One of our Hedgeholders decided to take the bull by the horns and invited her Dad to dinner at his favourite restaurant. They sat together for the evening and planned his funeral, including what coffin he’d like and his preference on flowers. By having the conversation in person, in a relaxed environment, meant it was a positive experience for both of them.

Come with an open mind

There might be some surprises. If you have never talked about your wishes with your family, then they are likely to have made some assumptions as to what you might want. It is important for both parties to come to the discussion with an open mind.

Be honest, be clear and listen. You need to let your family know what you want, but they might have questions. If everyone feels listened to and understood it will help the conversation to go more smoothly. If someone responds in a way that’s unexpected, give them the benefit of the doubt and try to understand their point of view.

Get it all out on the table

You don’t have to talk about every topic in one go, but don’t avoid the subjects that may be the most difficult.

If you think that there may be disagreements between family members about who will be left what in your Will, then it’s sensible to discuss it. You might think it will be easier to not to, but it’s better for your family if there are no surprises – inheritance disputes often arise because the contents of a family member’s Will was not what they expected.

Accept that it may be difficult to hear

This may be an emotional conversation and your loved ones might find it very difficult to listen to you talk about the topic of death. Everyone is different, so try to be understanding of others’ reactions.

You might find it helpful to take breaks or some may need to cry.

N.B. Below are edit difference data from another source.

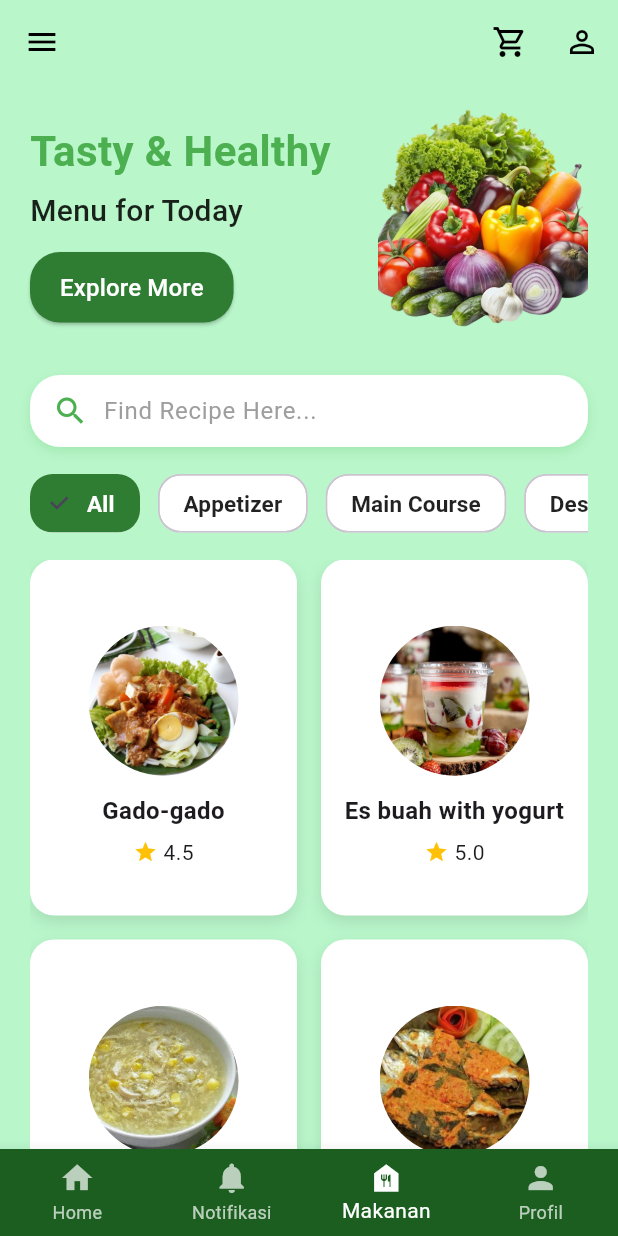
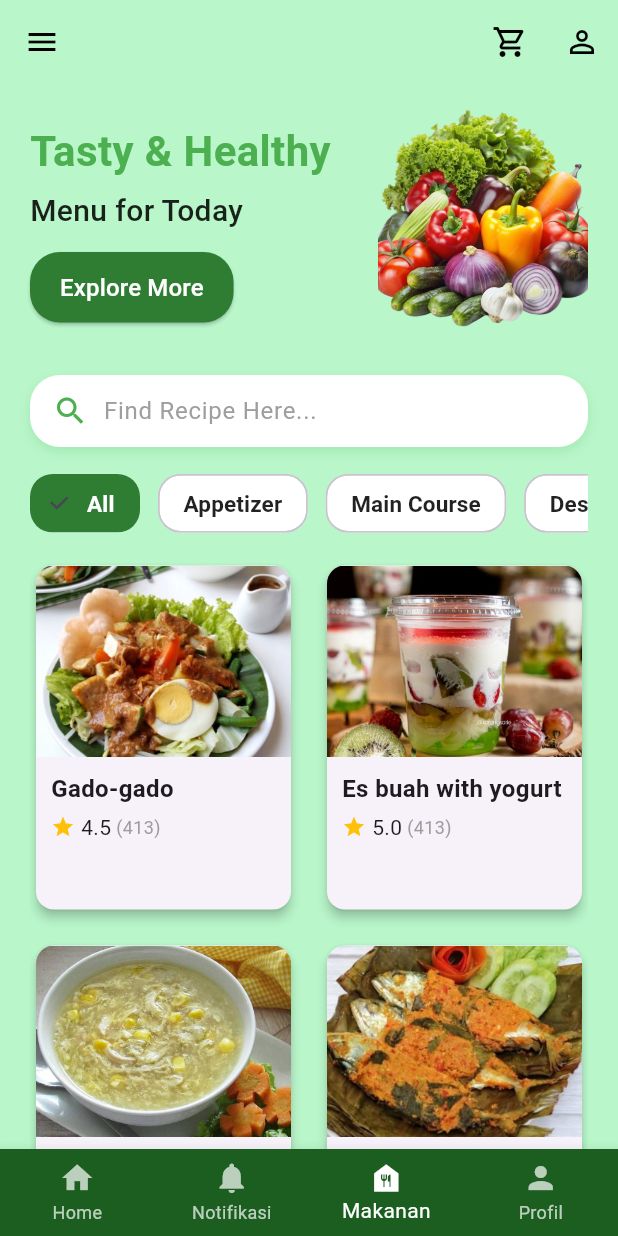
Before and after one commit to Juv-andrew/groupie, a Flutter app: the FoodMenuPage screen opened directly, on a phone screen of 412 x 824 dp. Run offline on Flutter 3.47's test engine with Material 3 defaults, Android fonts, the phone set to English and light mode, and no system bars; our stand-ins replace share_plus, shared_preferences, smooth_page_indicator; accounts and stored records are empty.

Commit message:
update
for healthyfood

```diff
--- a/lib/health_food/healthy_food.dart
+++ b/lib/health_food/healthy_food.dart
@@ -316,7 +316,6 @@ class _FoodMenuPageState extends State<FoodMenuPage> {
                 const SizedBox(height: 15),
 
                 // Grid of food
-                // Grid of food
                 Expanded(
                   child: Padding(
                     padding: const EdgeInsets.symmetric(horizontal: 20),
@@ -346,45 +345,42 @@ class _FoodMenuPageState extends State<FoodMenuPage> {
                               ),
                             );
                           },
-                          child: Container(
-                            decoration: BoxDecoration(
-                              color: Colors.white,
-                              borderRadius: BorderRadius.circular(16),
-                              boxShadow: [
-                                BoxShadow(
-                                  color: Colors.black.withOpacity(0.1),
-                                  blurRadius: 8,
-                                  offset: const Offset(0, 4),
+                          child: Card(
+                            shape: RoundedRectangleBorder(
+                              borderRadius: BorderRadius.circular(12),
                             ),
-                              ],
-                            ),
+                            elevation: 3,
+                            clipBehavior: Clip.antiAlias,
                             child: Column(
-                              mainAxisAlignment: MainAxisAlignment.center,
                               children: [
-                                const SizedBox(height: 12),
-                                Container(
-                                  height: 100,
-                                  width: 100,
-                                  decoration: BoxDecoration(
-                                    shape: BoxShape.circle,
-                                    image: DecorationImage(
-                                      image: AssetImage(food.image),
+                                // Gambar dengan rasio tetap
+                                AspectRatio(
+                                  aspectRatio:
+                                      4 / 3, // Rasio 4:3 biar konsisten
+                                  child: Image.asset(
+                                    food.image,
                                     fit: BoxFit.cover,
+                                    width: double.infinity,
                                   ),
                                 ),
-                                ),
-                                const SizedBox(height: 12),
+                                // Konten bawah: Judul + Rating
+                                Padding(
+                                  padding: const EdgeInsets.all(10.0),
+                                  child: Column(
+                                    crossAxisAlignment:
+                                        CrossAxisAlignment.start,
+                                    children: [
                                       Text(
                                         food.title,
                                         style: const TextStyle(
-                                    fontWeight: FontWeight.bold,
                                           fontSize: 16,
+                                          fontWeight: FontWeight.w600,
                                         ),
-                                  textAlign: TextAlign.center,
+                                        maxLines: 1,
+                                        overflow: TextOverflow.ellipsis,
                                       ),
-                                const SizedBox(height: 6),
+                                      const SizedBox(height: 4),
                                       Row(
-                                  mainAxisAlignment: MainAxisAlignment.center,
                                         children: [
                                           const Icon(
                                             Icons.star,
@@ -393,10 +389,22 @@ class _FoodMenuPageState extends State<FoodMenuPage> {
                                           ),
                                           const SizedBox(width: 4),
                                           Text(
-                                      '${food.rating.toStringAsFixed(1)}',
-                                      style: const TextStyle(fontSize: 14),
+                                            food.rating.toStringAsFixed(1),
+                                            style: const TextStyle(
+                                              fontSize: 14,
+                                            ),
+                                          ),
+                                          const Text(
+                                            ' (413)',
+                                            style: TextStyle(
+                                              fontSize: 12,
+                                              color: Colors.grey,
+                                            ),
                                           ),
                                         ],
+                                      ),
+                                    ],
+                                  ),
                                 ),
                               ],
                             ),
```
Lines whose indentation alone changed are shown as unchanged.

Let this happen and understand that reactions will vary.

Talk to us

Everyone knows that having a Will is important, so why does it so often end up at the bottom of the to-do list? Making a Will gives you the peace of mind of knowing that your loved ones will be protected from unnecessary heartbreak and uncertainty upon your death.

Our expert team are friendly and approachable and will be at your side to guide you every step of the way. Get in touch to make your Wills appointment today.